*Always leave pre-baptism-investigators and converts something with your name and phone number on it, so they will remember your name after you're gone and can contact you if needed.

Even if you aren't able to attend a missionary discussion with your full-time missionaries, arrange some way to get to know your investigators and develop that relationship before their baptism. I've come to the conclusion that its our responsibility to get out and friendship the new members, and that I can't wait to be invited to participate - if I do, it may be too late.

I remember reading somewhere that member contact with new converts should DOUBLE following the baptism. I think this is the opposite of what we naturally would do - we normally think, "oh, I don't want to bother them"...and I'm not saying to harass your converts, just let them know that we care by showing an "increase of love".

I try to have some sort of contact with each pre-baptism-investigator EVERY FEW DAYS after their baptism date is set. It doesn't have to be anything major. Here are some ideas for how to do this:
  • message via email or facebook
  • by phone
  • a social visit to their home
  • a FHE at your home
  • at a church activity
  • talk to them at church on Sunday
  • give them a handout with some info about an activity or conference coming up
  • invite them to Sunday School
  • going with them to their baptism interview
  • going to one of their missionary discussions with the full-time missionaries
  • just dropping by with a loaf of bread
  • dropping off a 'welcome to the ward' new-member packet

FOLLOWING the baptism, I try to have contact with each new convert EVERY DAY for the next week or so, then tapering off as appropriate, but continuing with contact several times a week:
  • message via email or facebook
  • by phone to see how they are doing
  • a new-member newsletter delivered in person or by mail
  • a social visit to their home
  • a new-member lesson in their home
  • a FHE at your home
  • bringing them to a church activity
  • sitting with them at church on Sunday
  • just dropping by with a plate of goodies
Another idea that I've started using recently is that I take photos of the convert on the day of their baptism, then have prints made.

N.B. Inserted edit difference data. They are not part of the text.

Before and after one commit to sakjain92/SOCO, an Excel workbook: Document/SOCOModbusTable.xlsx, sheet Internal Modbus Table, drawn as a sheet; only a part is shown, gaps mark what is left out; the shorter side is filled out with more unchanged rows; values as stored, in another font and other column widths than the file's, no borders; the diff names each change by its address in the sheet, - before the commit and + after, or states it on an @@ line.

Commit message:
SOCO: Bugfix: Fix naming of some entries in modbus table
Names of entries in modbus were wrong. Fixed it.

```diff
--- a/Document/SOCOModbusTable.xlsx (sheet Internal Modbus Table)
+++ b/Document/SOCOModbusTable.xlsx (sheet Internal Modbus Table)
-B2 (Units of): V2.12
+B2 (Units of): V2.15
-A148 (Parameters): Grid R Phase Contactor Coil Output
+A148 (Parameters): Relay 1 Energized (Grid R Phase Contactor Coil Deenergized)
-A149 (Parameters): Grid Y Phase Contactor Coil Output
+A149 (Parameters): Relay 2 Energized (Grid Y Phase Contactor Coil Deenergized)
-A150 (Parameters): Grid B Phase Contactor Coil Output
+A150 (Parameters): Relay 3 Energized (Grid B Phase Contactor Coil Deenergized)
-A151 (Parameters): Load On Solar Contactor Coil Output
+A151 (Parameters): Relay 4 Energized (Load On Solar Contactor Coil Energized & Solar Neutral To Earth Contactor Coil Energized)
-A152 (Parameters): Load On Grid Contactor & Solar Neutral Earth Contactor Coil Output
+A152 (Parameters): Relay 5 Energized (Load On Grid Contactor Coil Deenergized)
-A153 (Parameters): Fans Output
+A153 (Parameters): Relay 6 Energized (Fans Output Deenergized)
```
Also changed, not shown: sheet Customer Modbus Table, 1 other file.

I make extra copies for the convert and the full-time missionaries, which I give them. I also put one of the photos in a frame as a gift for the convert, and I write a personal message to them on the back. The couple that I did this for recently was really touched, and when I went to their home a few days later, I saw the framed photo proudly displayed in their living room, which made me really happy!

Since I have started using these ideas, I have been very comfortable with the level of friendship that we have been able to develop with our current baptism-candidates and recent converts.

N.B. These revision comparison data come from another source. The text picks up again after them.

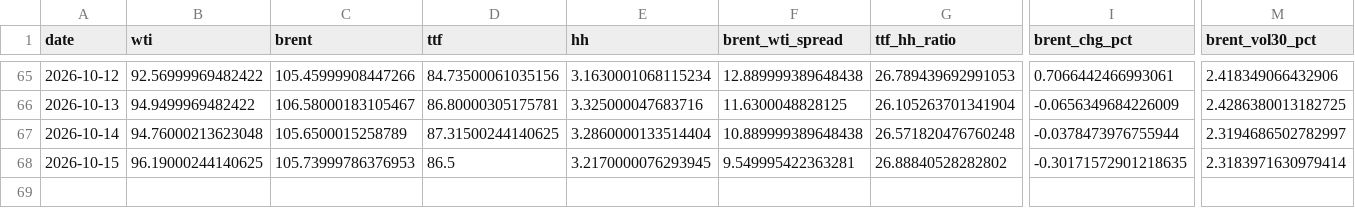
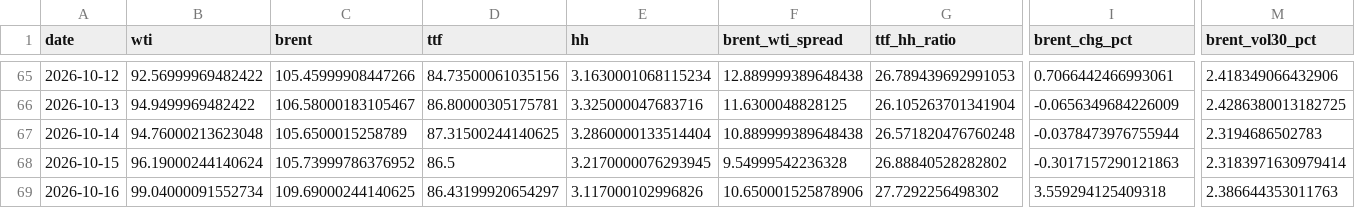
Before and after one commit to Evanssdas/GB-Energy-Complex, a CSV file: energy_complex_log.csv, drawn as a sheet; only a part is shown, gaps mark what is left out; rows hold the shown columns only; the diff names each change by its address in the sheet, - before the commit and + after, or states it on an @@ line.

```diff
--- a/energy_complex_log.csv
+++ b/energy_complex_log.csv
-M67 (brent_vol30_pct): 2.3194686502782997
+M67 (brent_vol30_pct): 2.3194686502783
-B68 (wti): 96.19000244140625
+B68 (wti): 96.19000244140624
-C68 (brent): 105.73999786376953
+C68 (brent): 105.73999786376952
-F68 (brent_wti_spread): 9.549995422363281
+F68 (brent_wti_spread): 9.54999542236328
-I68 (brent_chg_pct): -0.30171572901218635
+I68 (brent_chg_pct): -0.3017157290121863
+row 69: 2026-10-16 | 99.04000091552734 | 109.69000244140625 | 86.43199920654297 | 3.117000102996826 | 10.650001525878906 | 27.7292256498302 | 3.559294125409318 | 2.386644353011763
```
Also changed, not shown: 1 other file.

Its hard for me to accept, but converts have their own freedom of choice and some will still choose to turn away from the church, no matter how well they are fellowshipped. However, I feel like if I have done everything I can to fellowship. love, and encourage them, I will have done my part.


  1. Looks like the leaders need to read the handbook of instructions, including the mission president, stake president, and ward council. Member involvement during the teaching process is not only suggested but instructed as a " to do". I applaud your efforts though. If you do it the Lord's way you will have the the right results. It must be taught and acted upon from the leaders with the priesthood keys. If not then, your efforts are equivalent to a "man's church"

  2. Going from investigator to member can truly be a hard transistion, but whem the members of your ward are aware of the unique circumstances new members are going through it really helps. We just found your blog and think it's great!